Rhoda Flaxman is a retired English professor who taught British and American Literature and directed Brown’s writing-across-the curriculum program. Rhoda is author of Victorian Word Painting and Narrative and presently serves as founding Director of The Open University of Wellfleet. She is an avid walker, swimmer, reader and participates actively in the lives of her children and eleven grand-children.
Mela Frye is a poet and high school English teacher who lives in Connecticut with her husband and son. She’s worked at the National Endowment for the Arts, taught at Johns Hopkins University, and bartended at Red Lobster. She once told Ernest Gaines she loved his novel, As I Lay Dying. Find Mela on Instagram @melakfrye.
Katie Noah Gibson is a writer, editor and compulsive tea-drinker living in the Boston area with her husband. Born in Texas, she’s a lifelong Anglophile with a particular love for Oxford, but loves to travel just about anywhere.
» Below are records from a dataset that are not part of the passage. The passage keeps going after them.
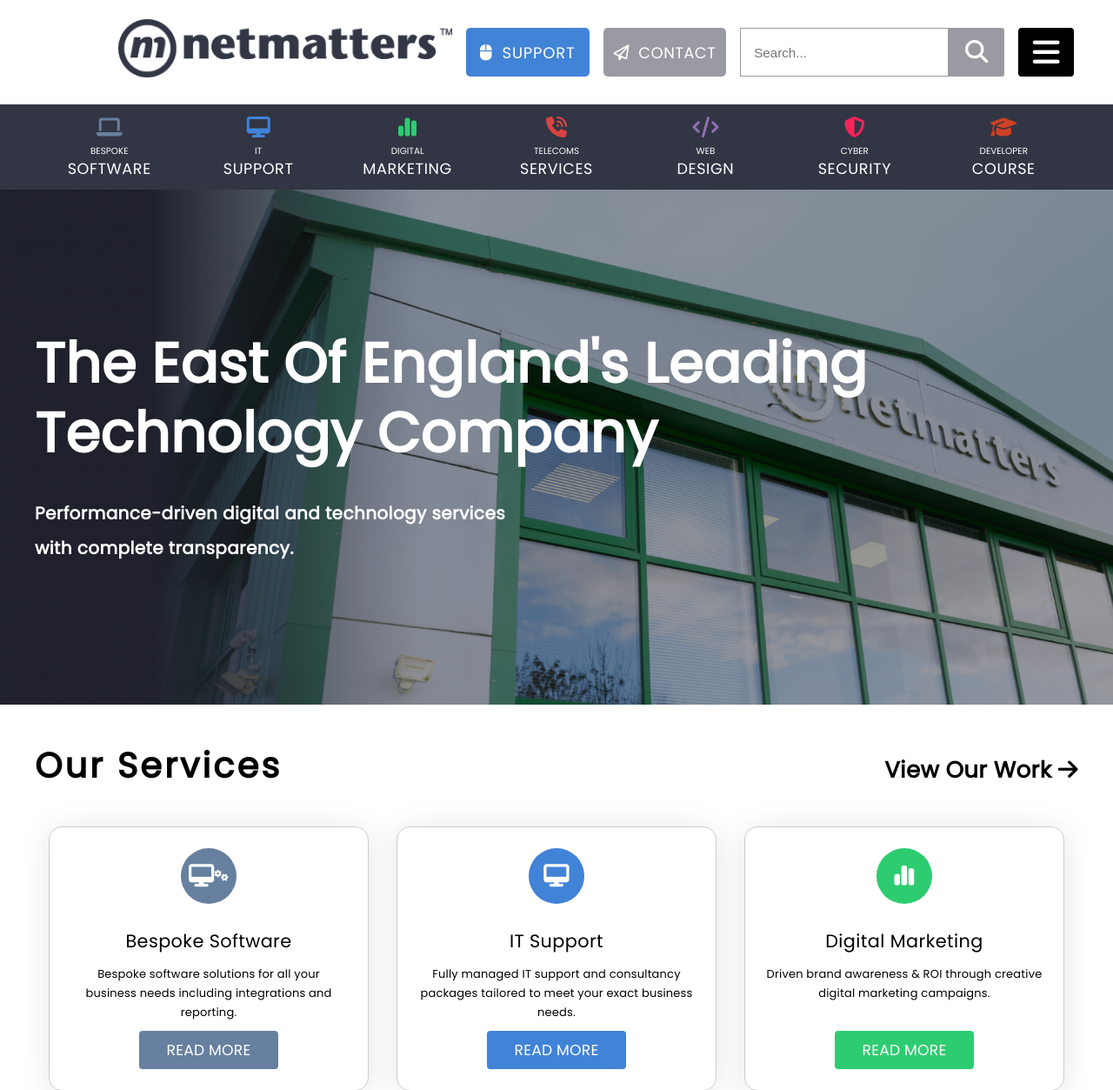
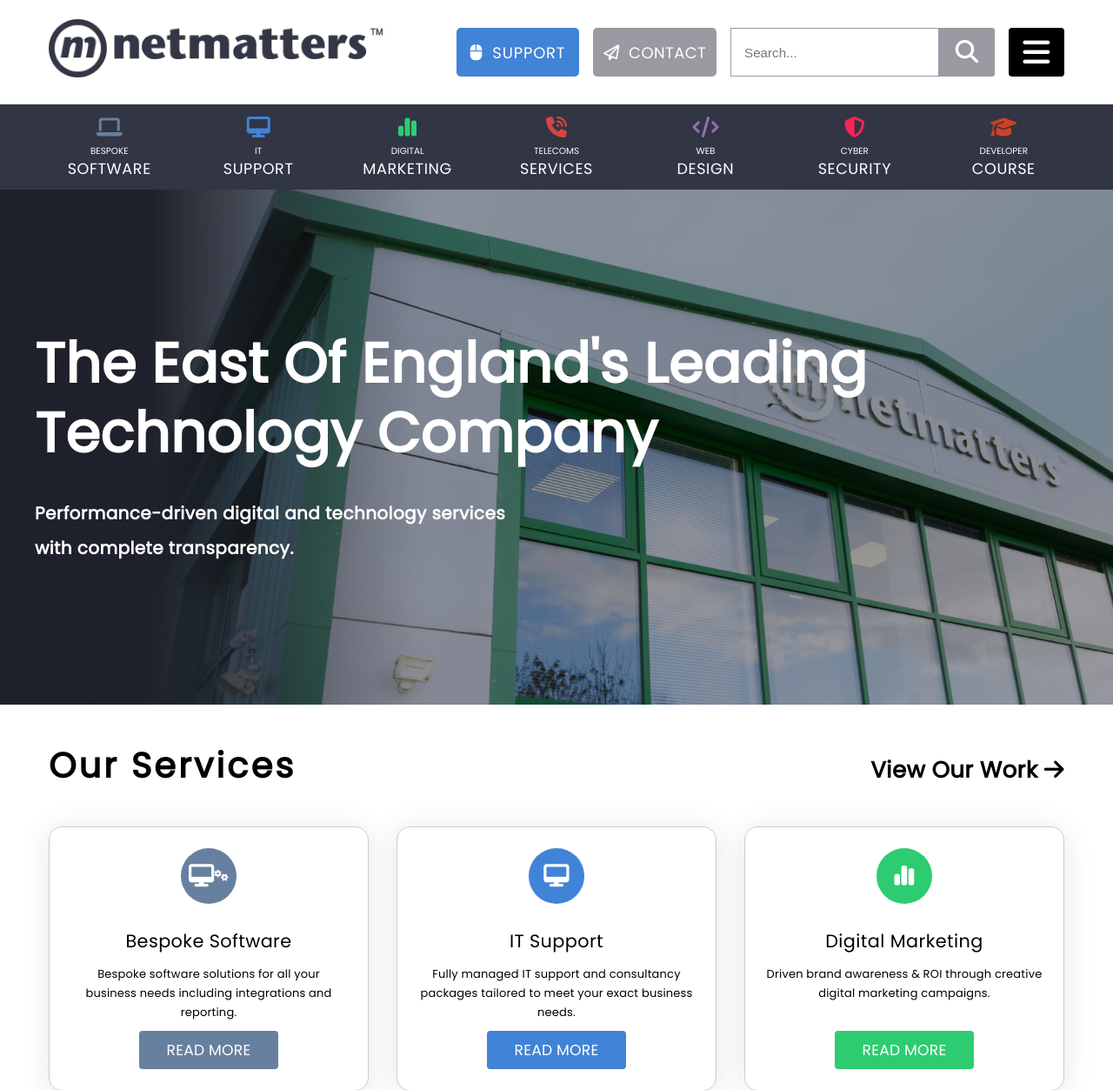
Before and after one commit to marianneporter/netmattershomepage, a PHP site: page / in a window 1280 px wide. Shown: the top 1253 px of the page at 87% size. Run offline with PHP 8.4, Linux system fonts and the light colour scheme.

Commit message:
layout issues

```diff
--- a/css/index.css
+++ b/css/index.css
@@ -119,18 +119,6 @@
   background-color: #ce4125;
 }
 
-.btn {
-  max-width: 8rem;
-  max-height: 3.75rem;
-  padding: 0.75rem;
-  background-color: blue;
-  color: white;
-  display: flex;
-  justify-content: center;
-  align-items: center;
-  border-radius: 0.25rem;
-}
-
 @font-face {
   font-family: "Poppins";
   src: url("/assets/fonts/poppins-v15-latin-regular.woff2") format("woff2"), url("/assets/fonts/poppins-v15-latin-600.woff2") format("woff2");
@@ -214,12 +202,12 @@ a {
     grid-template-columns: 1fr 14.875rem 6rem;
     grid-template-rows: 3.5rem;
     grid-template-areas: "logo search menu";
-    padding: 1.75rem 6rem;
+    padding: 1.75rem 2rem;
   }
 }
 @media (min-width: 992px) {
   .header {
-    padding: 2rem 6rem;
+    padding: 2rem 1rem;
     grid-template-columns: 6fr repeat(4, auto);
     grid-template-areas: "logo support contact search menu";
   }
@@ -441,7 +429,7 @@ nav {
 }
 @media (min-width: 480px) {
   .content .content {
-    padding: 0;
+    padding: 2rem;
   }
 }
 
@@ -569,11 +557,12 @@ nav {
 }
 
 .services-heading {
-  margin-top: 2rem;
   display: flex;
   justify-content: space-between;
   margin-bottom: 1.5rem;
   margin-top: 2.5rem;
+  padding-left: 1rem;
+  padding-right: 1rem;
 }
 .services-heading h2 {
   font-size: 2.5rem;
--- a/scss/abstracts/_buttons.scss
+++ /dev/null
@@ -1,12 +0,0 @@
-.btn {
-    max-width: 8rem;
-    max-height: 3.75rem;
-    padding: 0.75rem;
-    background-color: blue;
-    color: white;
-    display: flex;
-    justify-content: center;
-    align-items: center;
-    border-radius: 0.25rem;
-
-}
--- a/scss/abstracts/_index.scss
+++ b/scss/abstracts/_index.scss
@@ -1,4 +1,3 @@
 @import 'text';
 @import 'color';
-@import 'buttons';
 @import 'checkbox';
--- a/scss/base/_breakpoints.scss
+++ b/scss/base/_breakpoints.scss
@@ -1,6 +1,6 @@
 $breakpoints: (
     "xxs" : 0,
-    "xs"  : 350px,
+    "xs"  :350px,
     "sm" : 480px,
     "md" : 768px,
     "lg" : 992px,
--- a/scss/layout/_container.scss
+++ b/scss/layout/_container.scss
@@ -4,9 +4,12 @@
     max-width: 75rem;
     margin: 0 auto;
 
+
     @include sm {
         .content {
-            padding: 0;
+            padding: 2rem;
         }
     }
+
+
 }
--- a/scss/layout/_header.scss
+++ b/scss/layout/_header.scss
@@ -31,11 +31,11 @@
         grid-template-columns: 1fr 14.875rem 6rem;
         grid-template-rows: 3.5rem;
         grid-template-areas: "logo search menu";
-        padding: 1.75rem 6rem;
+        padding: 1.75rem 2rem;
     }
 
     @include lg {
-       padding: 2rem 6rem;
+       padding: 2rem 1rem;
 
        grid-template-columns: 6fr repeat(4, auto);
        grid-template-areas: "logo support contact search menu";
--- a/scss/layout/_services.scss
+++ b/scss/layout/_services.scss
@@ -1,12 +1,14 @@
 .services-heading {
-    margin-top: 2rem;
     display: flex;
     justify-content: space-between;
     margin-bottom: 1.5rem;
     margin-top: 2.5rem;
+    padding-left: 1rem;
+    padding-right: 1rem;
 
     h2 {
         font-size: 2.5rem;
+
     }
 
     a {
@@ -23,7 +25,6 @@
 }
 
 .service-cards {
-
 
     @include lg {
         display: grid;
```
Also changed, not shown: 1 other file.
You can find her at her blog, Cakes, Tea and Dreams, reviewing books at Shelf Awareness, or on Twitter at @katiengibson.
Ann V. Klotz is the mother of three (2 daughters off in the world, 1 son at home) and the Head of a girls’ school in Shaker Heights, OH, where she follows the lives and learning of 640 children, ages 2 to 18. Her house is cluttered with books and alive with the shenanigans of 3 rescue dogs, 3 cats and one long-lived gold fish. She blogs semi regularly for the Huffington Post. You can read more of her writing at annvklotz.com or #annklotz.
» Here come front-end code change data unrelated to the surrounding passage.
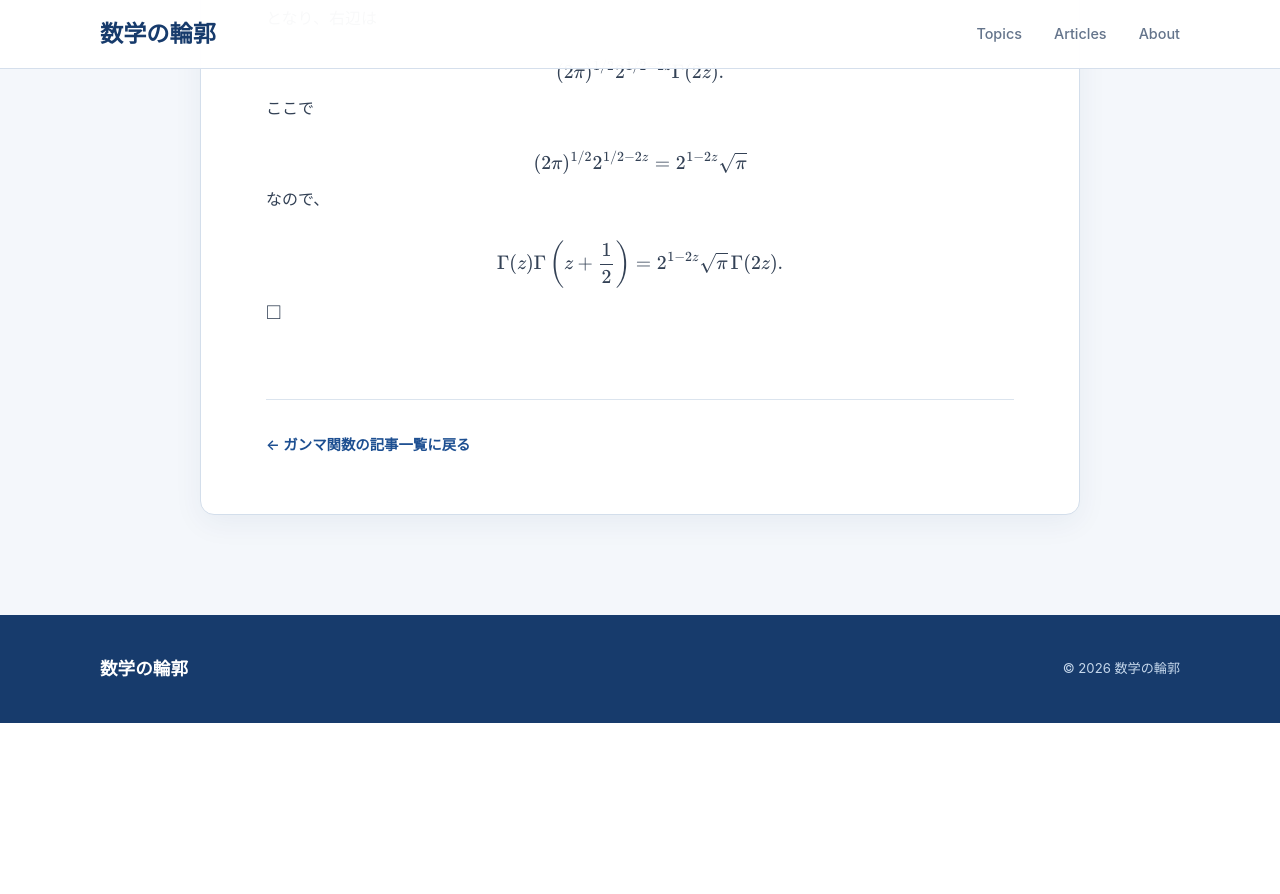
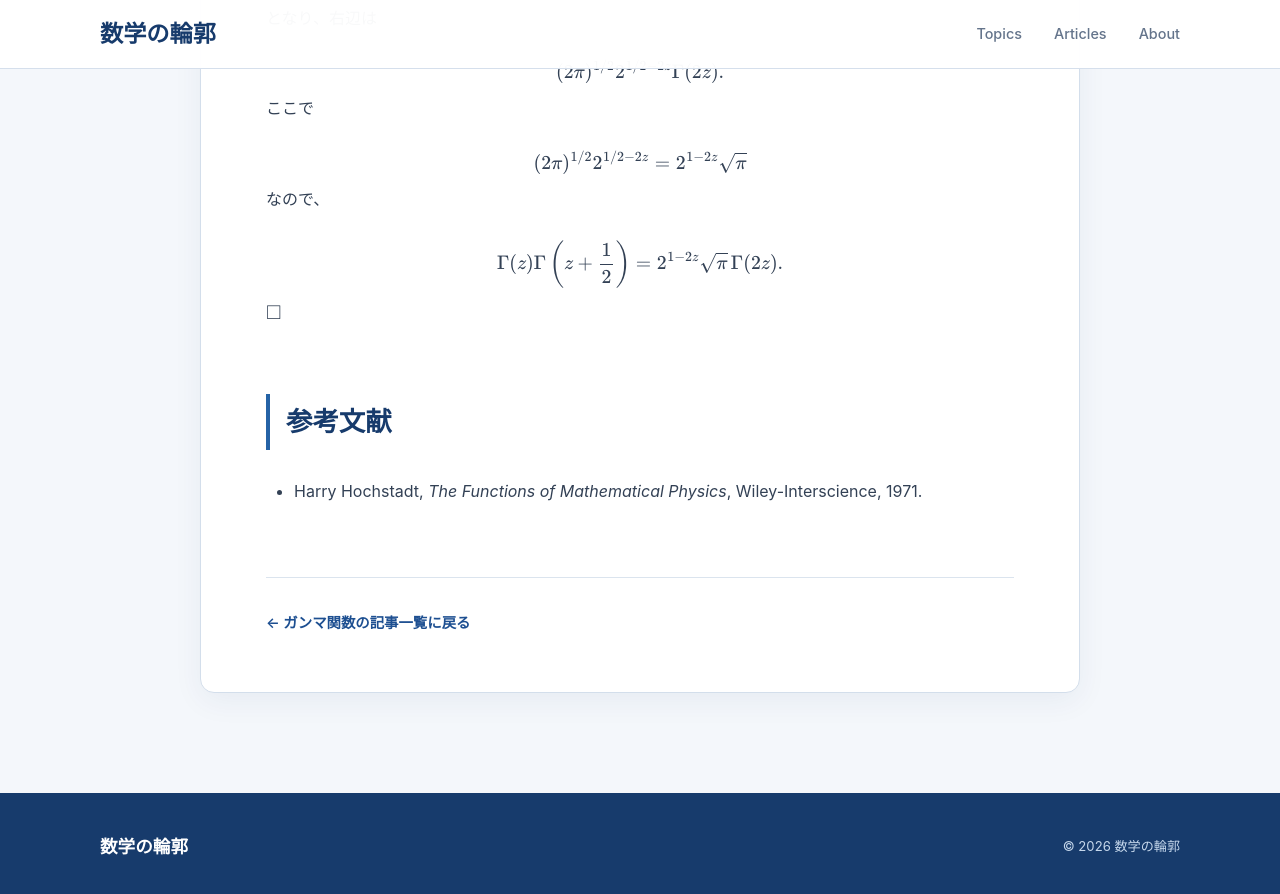
Before and after one commit to koukano/koukano.github.io, a Jekyll site: the page built from articles/legendre-duplication-formula.md, in a window 1280 px wide and 900 px high, scrolled down 953 px. Shown: the top 894 px of the window. Built offline with Jekyll 4.4.1, drawn with Linux system fonts in a browser that asks for light colours; before the commit the page ends 1676 px from its top, so only the background shows below that.

Commit message:
Add references section to article layout

```diff
--- a/_layouts/article.html
+++ b/_layouts/article.html
@@ -209,6 +209,24 @@
 
         {{ content }}
 
+        {% unless page.hide_references %}
+        <section class="references">
+          <h2>参考文献</h2>
+
+          {% if page.references %}
+          <ul>
+            {% for reference in page.references %}
+            <li>{{ reference }}</li>
+            {% endfor %}
+          </ul>
+          {% else %}
+          <ul>
+            <li>Harry Hochstadt, <cite>The Functions of Mathematical Physics</cite>, Wiley-Interscience, 1971.</li>
+          </ul>
+          {% endif %}
+        </section>
+        {% endunless %}
+
       </div>
 
 
```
Stacey Loscalzo is a reader and writer living outside of New York City with her husband and their two daughters. She writes for various local parenting publications and blogs at www.staceyloscalzo.com. Stacey loves to read anything at all from adult novels and memoirs to picture books. Find Stacey on Twitter @staceyloscalzo.
Lindsey Mead is a wife, mother, writer, and headhunter who lives outside of Boston with her husband, daughter, and son. Lindsey’s writing has been published and anthologized in a variety of print and on-line sources, and she blogs regularly at A Design So Vast. You can find Lindsey on Twitter at @lemead and on Instagram at lemead.
Cricket Mikheev is a head of lower school, a mother of four, a longtime student of Russian literature, and an avid knitter. Due to the hubbub of daily life, she is consistently delighted when she can find and finish a book she has begun reading. Cricket can be found on Twitter @
Ari Pinkus is a writer for the American Communities Project and a former writer and editor at the National Association of Independent Schools in Washington, DC, where she played a pivotal role in producing and editing the content of Independent School magazine. She launched and oversaw the magazine’s blog, Independent Ideas, which frequently covered cutting-edge topics like creativity, digital citizenship, mindfulness, sustainability, and diversity. She can be found on Twitter @ajp112.
Katrina Smith is a junior at UNC Chapel Hill, majoring in English and Philosophy, Politics & Economics, and minoring in Spanish. She works as a writing coach at UNC’s Writing Center and is the Sergeant-At-Arms for the Dialectic and Philanthropic Societies, one of world’s oldest debating and literary societies. Her lifelong love has been 19th century women authors, but she has been found more recently reading modern non-fiction, with an emphasis on social justice. You can find her on twitter @katrebsmi.
When people meet Vicky Waldthausen, they think she’s an extrovert—she adamantly disagrees. Fondly known as Ms. Zen, Vicky teaches English and creative writing at her former high school in Charlotte, NC. She is bilingual and has strong opinions about the varying translations of The Metamorphosis. Vicky likes to think she’s a mix of all the places she’s lived: New York, Berlin, Geneva, Brasov, Chapel Hill, and Charlotte. But y’all, she’s a southerner at heart.